Instructions to follow:
Every line of the data that contains the string "wesanderson" must be copied.

Excerpted data:

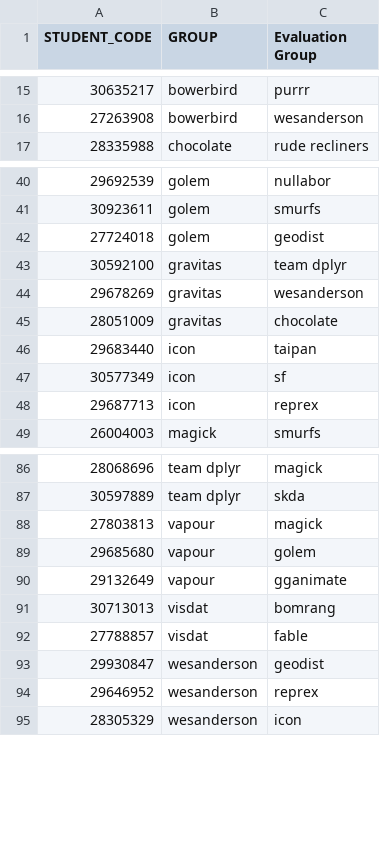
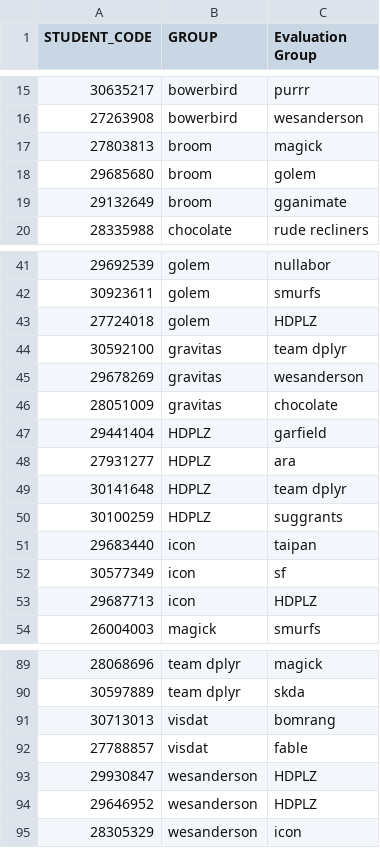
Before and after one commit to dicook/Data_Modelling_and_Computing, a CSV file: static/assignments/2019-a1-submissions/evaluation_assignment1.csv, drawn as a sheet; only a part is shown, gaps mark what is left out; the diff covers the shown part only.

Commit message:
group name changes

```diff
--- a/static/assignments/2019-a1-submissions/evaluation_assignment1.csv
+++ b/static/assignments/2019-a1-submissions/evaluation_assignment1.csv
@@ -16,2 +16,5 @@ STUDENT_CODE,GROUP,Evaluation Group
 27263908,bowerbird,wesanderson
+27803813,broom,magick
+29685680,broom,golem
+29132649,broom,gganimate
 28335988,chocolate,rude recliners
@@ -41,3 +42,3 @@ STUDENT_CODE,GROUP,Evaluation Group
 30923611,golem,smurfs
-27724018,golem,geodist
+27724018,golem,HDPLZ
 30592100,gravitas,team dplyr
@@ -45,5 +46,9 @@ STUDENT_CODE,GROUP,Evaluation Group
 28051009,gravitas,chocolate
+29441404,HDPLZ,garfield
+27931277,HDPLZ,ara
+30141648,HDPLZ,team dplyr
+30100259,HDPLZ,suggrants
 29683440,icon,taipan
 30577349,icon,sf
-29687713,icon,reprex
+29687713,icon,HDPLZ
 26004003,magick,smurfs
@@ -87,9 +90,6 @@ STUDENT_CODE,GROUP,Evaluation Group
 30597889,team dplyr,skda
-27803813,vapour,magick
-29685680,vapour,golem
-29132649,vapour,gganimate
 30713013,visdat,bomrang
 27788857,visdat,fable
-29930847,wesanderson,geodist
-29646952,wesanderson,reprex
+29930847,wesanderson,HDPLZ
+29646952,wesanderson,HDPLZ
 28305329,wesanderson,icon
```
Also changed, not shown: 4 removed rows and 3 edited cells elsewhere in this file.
==
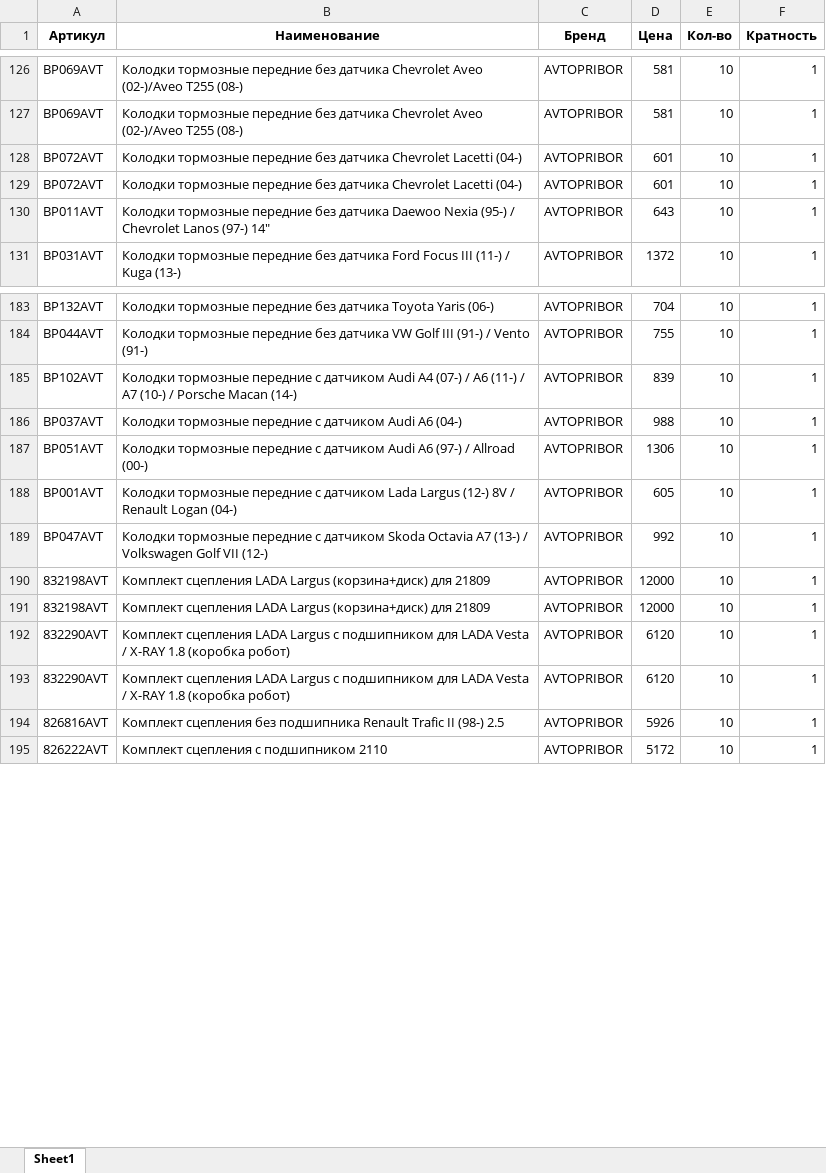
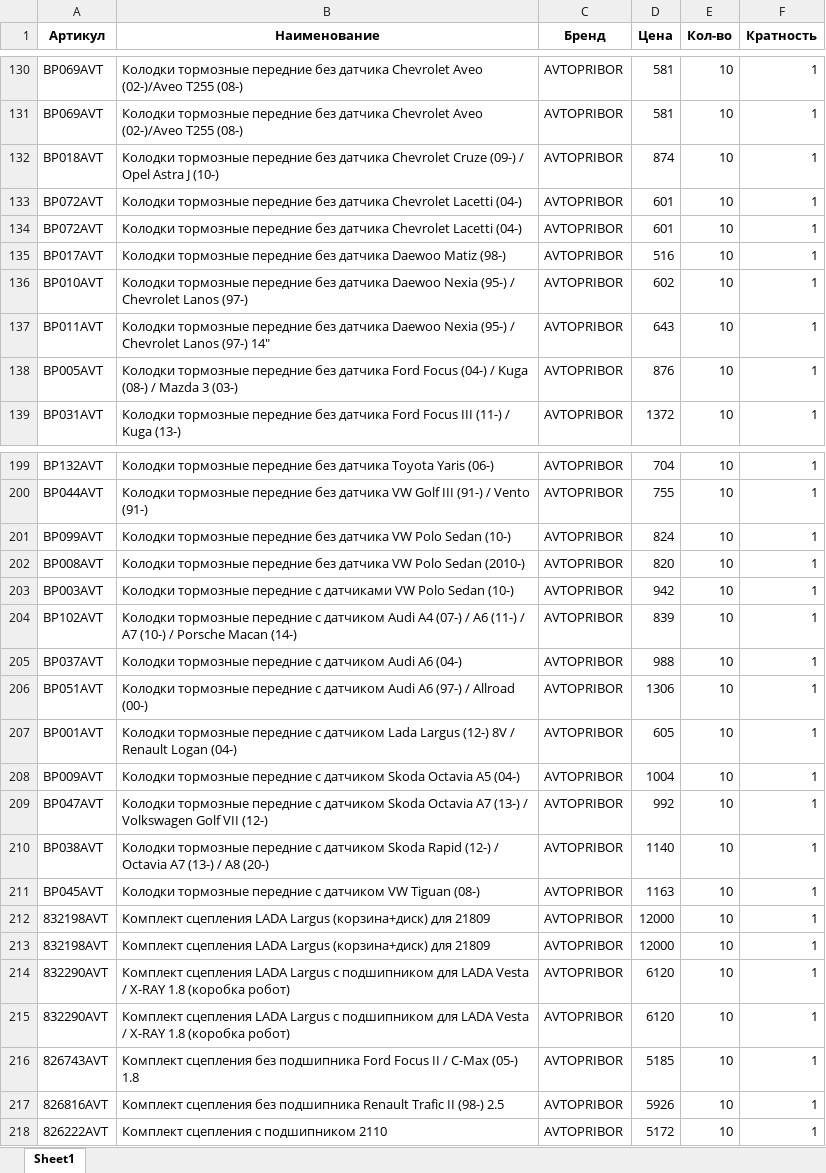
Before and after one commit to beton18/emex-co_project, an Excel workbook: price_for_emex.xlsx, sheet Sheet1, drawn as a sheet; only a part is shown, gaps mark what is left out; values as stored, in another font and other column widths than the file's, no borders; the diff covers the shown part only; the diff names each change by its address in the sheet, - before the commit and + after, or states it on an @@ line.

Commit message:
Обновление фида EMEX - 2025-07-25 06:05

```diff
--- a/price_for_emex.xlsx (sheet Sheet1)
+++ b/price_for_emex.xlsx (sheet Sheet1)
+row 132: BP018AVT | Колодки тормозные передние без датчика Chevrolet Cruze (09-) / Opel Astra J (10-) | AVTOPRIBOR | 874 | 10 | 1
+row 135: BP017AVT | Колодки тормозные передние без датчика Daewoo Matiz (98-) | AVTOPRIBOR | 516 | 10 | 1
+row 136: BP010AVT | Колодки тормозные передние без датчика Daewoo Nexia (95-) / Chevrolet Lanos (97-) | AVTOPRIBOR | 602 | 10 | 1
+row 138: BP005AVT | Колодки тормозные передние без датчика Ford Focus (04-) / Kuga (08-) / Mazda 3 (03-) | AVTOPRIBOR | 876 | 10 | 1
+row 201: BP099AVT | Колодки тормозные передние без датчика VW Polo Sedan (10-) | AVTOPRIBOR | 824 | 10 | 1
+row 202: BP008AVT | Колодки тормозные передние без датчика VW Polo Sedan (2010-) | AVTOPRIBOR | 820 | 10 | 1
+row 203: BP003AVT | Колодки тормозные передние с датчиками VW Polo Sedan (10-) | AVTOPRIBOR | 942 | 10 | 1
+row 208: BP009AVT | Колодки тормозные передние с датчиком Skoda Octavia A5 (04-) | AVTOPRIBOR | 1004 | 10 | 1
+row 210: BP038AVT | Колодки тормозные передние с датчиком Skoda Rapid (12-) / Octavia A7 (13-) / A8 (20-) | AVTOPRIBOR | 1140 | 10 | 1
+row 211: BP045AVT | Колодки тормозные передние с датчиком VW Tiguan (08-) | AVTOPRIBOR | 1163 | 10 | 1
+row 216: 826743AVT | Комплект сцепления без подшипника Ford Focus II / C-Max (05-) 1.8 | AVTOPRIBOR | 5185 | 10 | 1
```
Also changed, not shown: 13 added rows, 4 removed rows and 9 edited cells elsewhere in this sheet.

Response area:
 27263908,bowerbird,wesanderson
-29930847,wesanderson,geodist
-29646952,wesanderson,reprex
+29930847,wesanderson,HDPLZ
+29646952,wesanderson,HDPLZ
 28305329,wesanderson,icon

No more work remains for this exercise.